WORK INSTRUCTION | Make an exact copy of the entries below with the pictures removed.

SOURCE RECORDS |

____

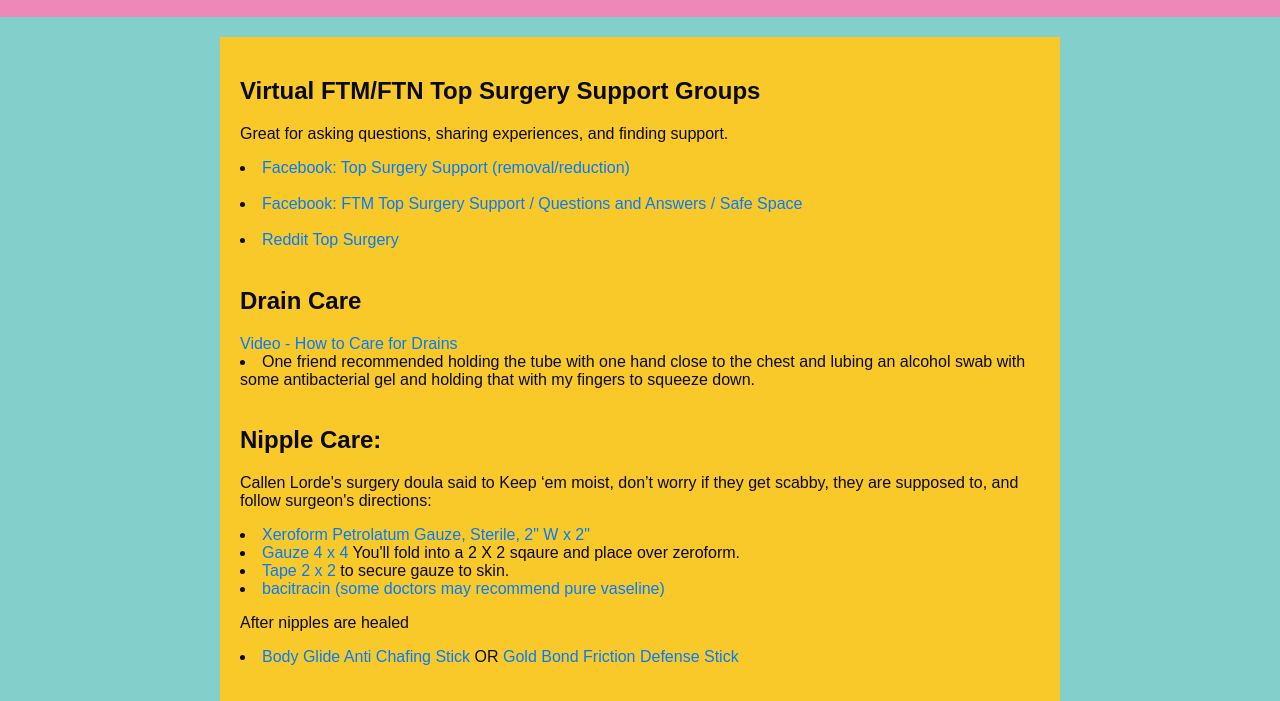
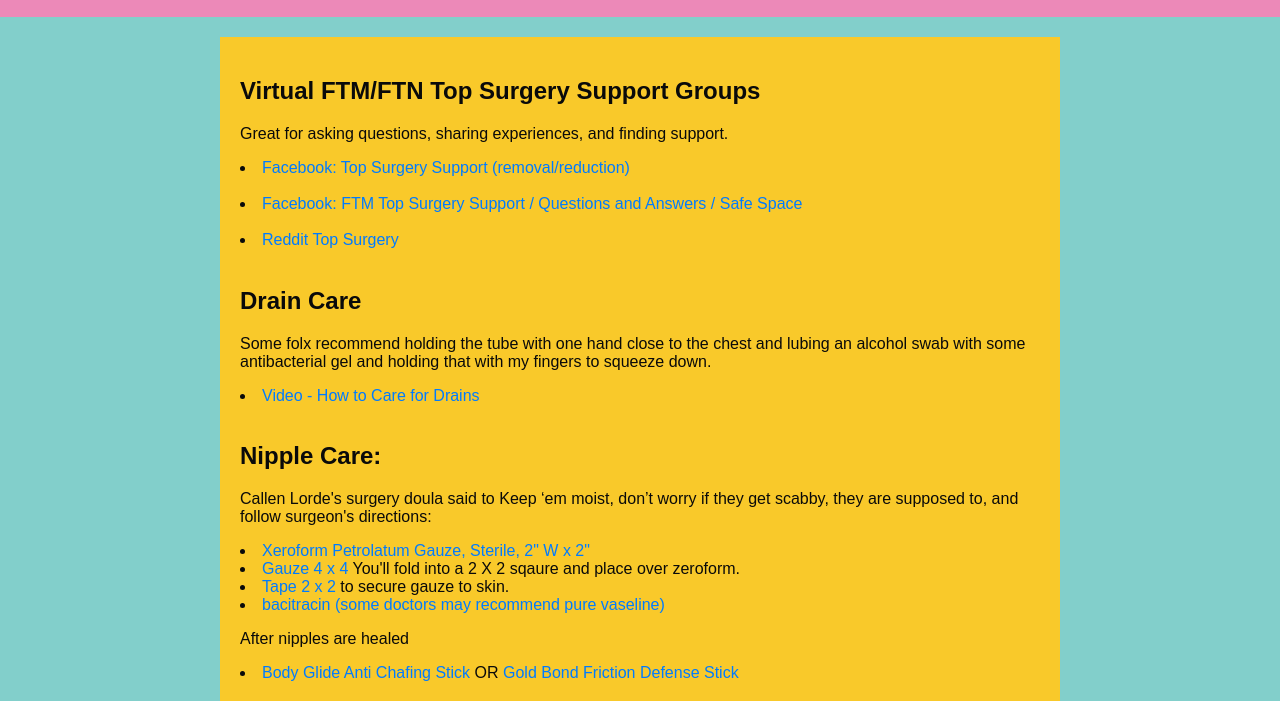
Before and after one commit to JaimeMitchell/topsurgeryresources, a plain HTML site: page index.html in a window 1280 px wide. Shown: the part 95-796 px from the top of the page. Drawn offline with Linux system fonts and the light colour scheme; a script that the page names is missing.

Commit message:
refactor html

```diff
--- a/index.html
+++ b/index.html
@@ -36,9 +36,9 @@
         <br>
         <section>
             <h2>Drain Care</h2>
-            <a href="https://www.youtube.com/watch?v=xDv1D2c8eLY" target="_blank">Video - How to Care for Drains</a>
-            <li>One friend recommended holding the tube with one hand close to the chest and
-                lubing an alcohol swab with some antibacterial gel and holding that with my fingers to squeeze down.
+            <p>Some folx recommend holding the tube with one hand close to the chest and
+                lubing an alcohol swab with some antibacterial gel and holding that with my fingers to squeeze down.</p>
+            <li> <a href="https://www.youtube.com/watch?v=xDv1D2c8eLY" target="_blank">Video - How to Care for Drains</a>
             </li>
         </section>
         <br>
```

____

WORKED SOLUTION |
Before and after one commit to JaimeMitchell/topsurgeryresources, a plain HTML site: page index.html in a window 1280 px wide. Shown: the part 95-796 px from the top of the page. Drawn offline with Linux system fonts and the light colour scheme; a script that the page names is missing.

Commit message:
refactor html

```diff
--- a/index.html
+++ b/index.html
@@ -36,9 +36,9 @@
         <br>
         <section>
             <h2>Drain Care</h2>
-            <a href="https://www.youtube.com/watch?v=xDv1D2c8eLY" target="_blank">Video - How to Care for Drains</a>
-            <li>One friend recommended holding the tube with one hand close to the chest and
-                lubing an alcohol swab with some antibacterial gel and holding that with my fingers to squeeze down.
+            <p>Some folx recommend holding the tube with one hand close to the chest and
+                lubing an alcohol swab with some antibacterial gel and holding that with my fingers to squeeze down.</p>
+            <li> <a href="https://www.youtube.com/watch?v=xDv1D2c8eLY" target="_blank">Video - How to Care for Drains</a>
             </li>
         </section>
         <br>
```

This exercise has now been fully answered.